Extracted data entries
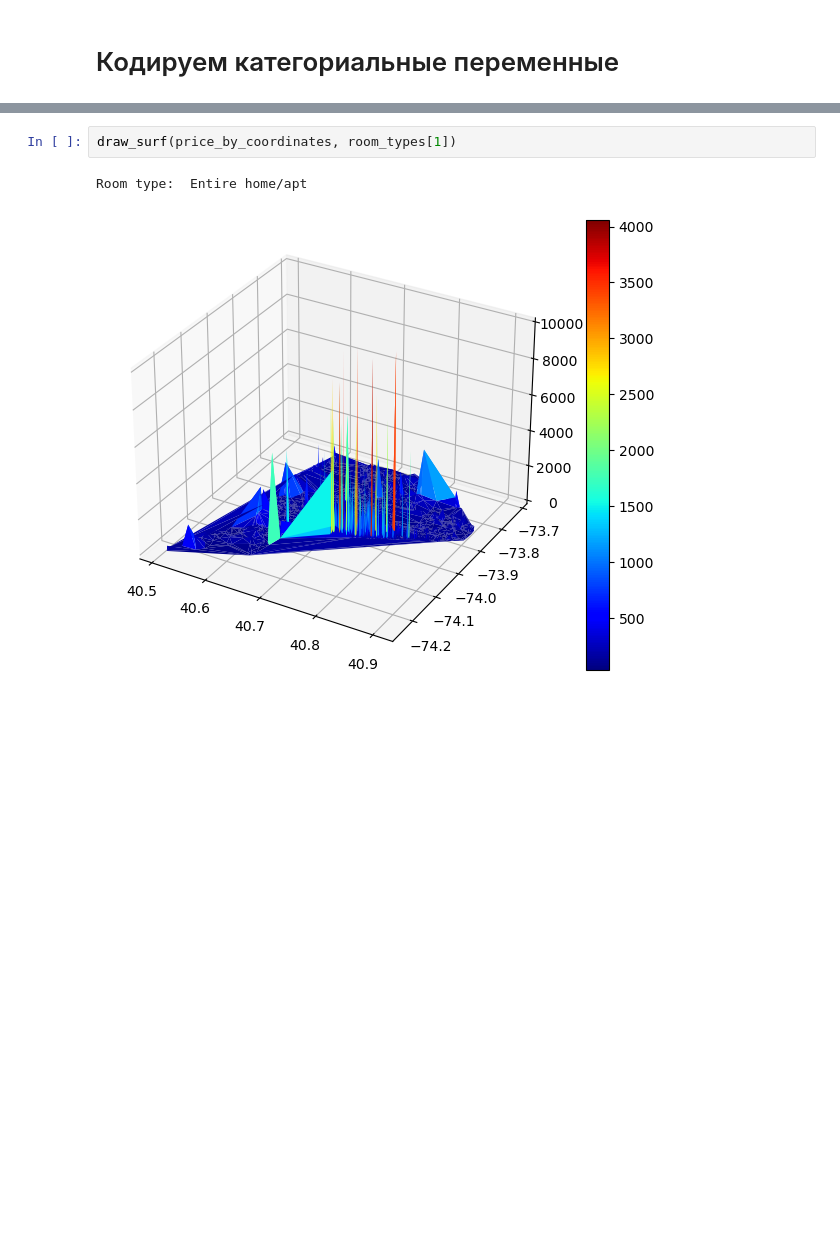
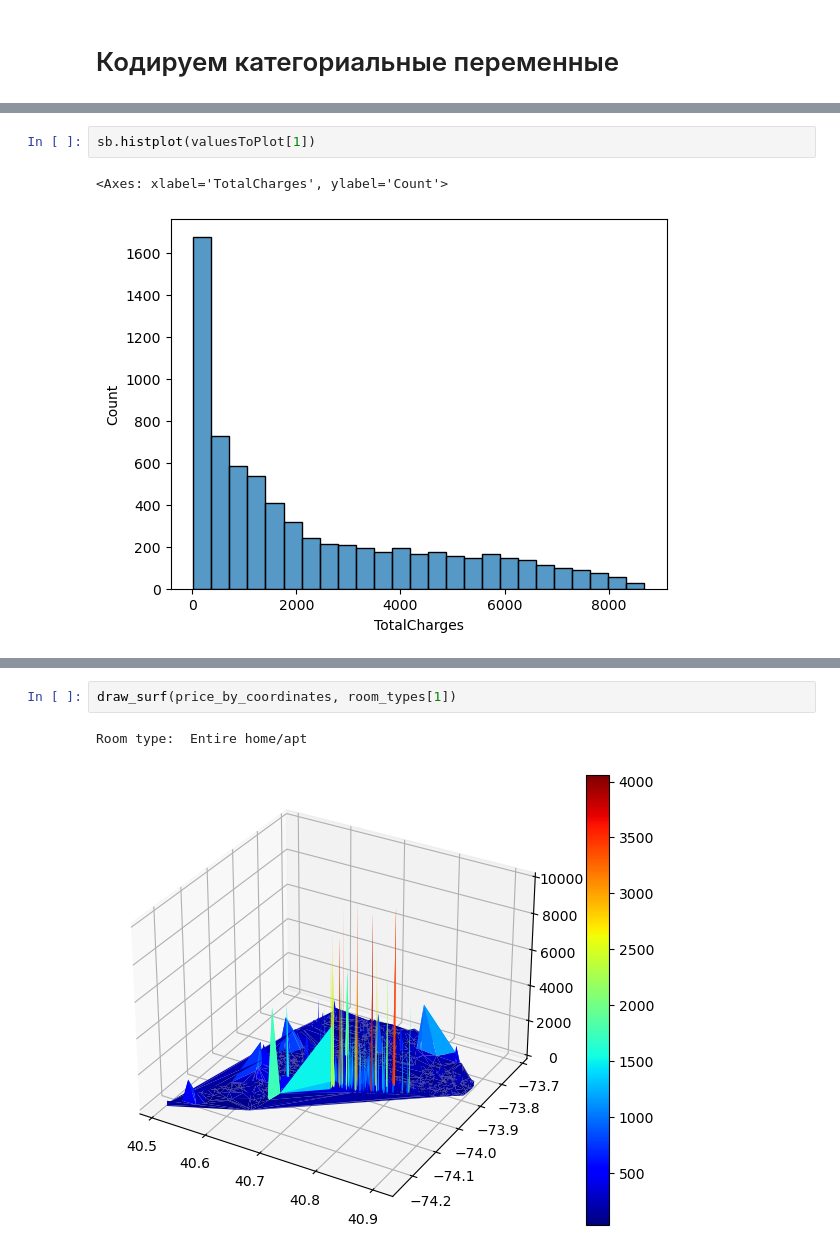
Before and after one commit to ATer-Oganisyan/prof-hw-1, a Jupyter notebook: prof-hw-1.ipynb, the cells around one changed output, grey strips where cells are left out. Drawn from its saved outputs; the diff is of its cells as text; blank space fills up the shorter version.

```diff
--- a/prof-hw-1.ipynb
+++ b/prof-hw-1.ipynb
@@ -131,0 +228,5 @@ def filter_by_room_type(df_to_filter, room_type):
+# %%
+sb.histplot(valuesToPlot[1])
+# %% [output]
+<Axes: xlabel='TotalCharges', ylabel='Count'>
+[figure, added]
```
Also changed, not shown: parts of 24 cells of this notebook.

• **Aim of the task**
Check every line above for the string "output" and copy those that have it.

• **Solved exercise**
Before and after one commit to ATer-Oganisyan/prof-hw-1, a Jupyter notebook: prof-hw-1.ipynb, the cells around one changed output, grey strips where cells are left out. Drawn from its saved outputs; the diff is of its cells as text; blank space fills up the shorter version.
+# %% [output]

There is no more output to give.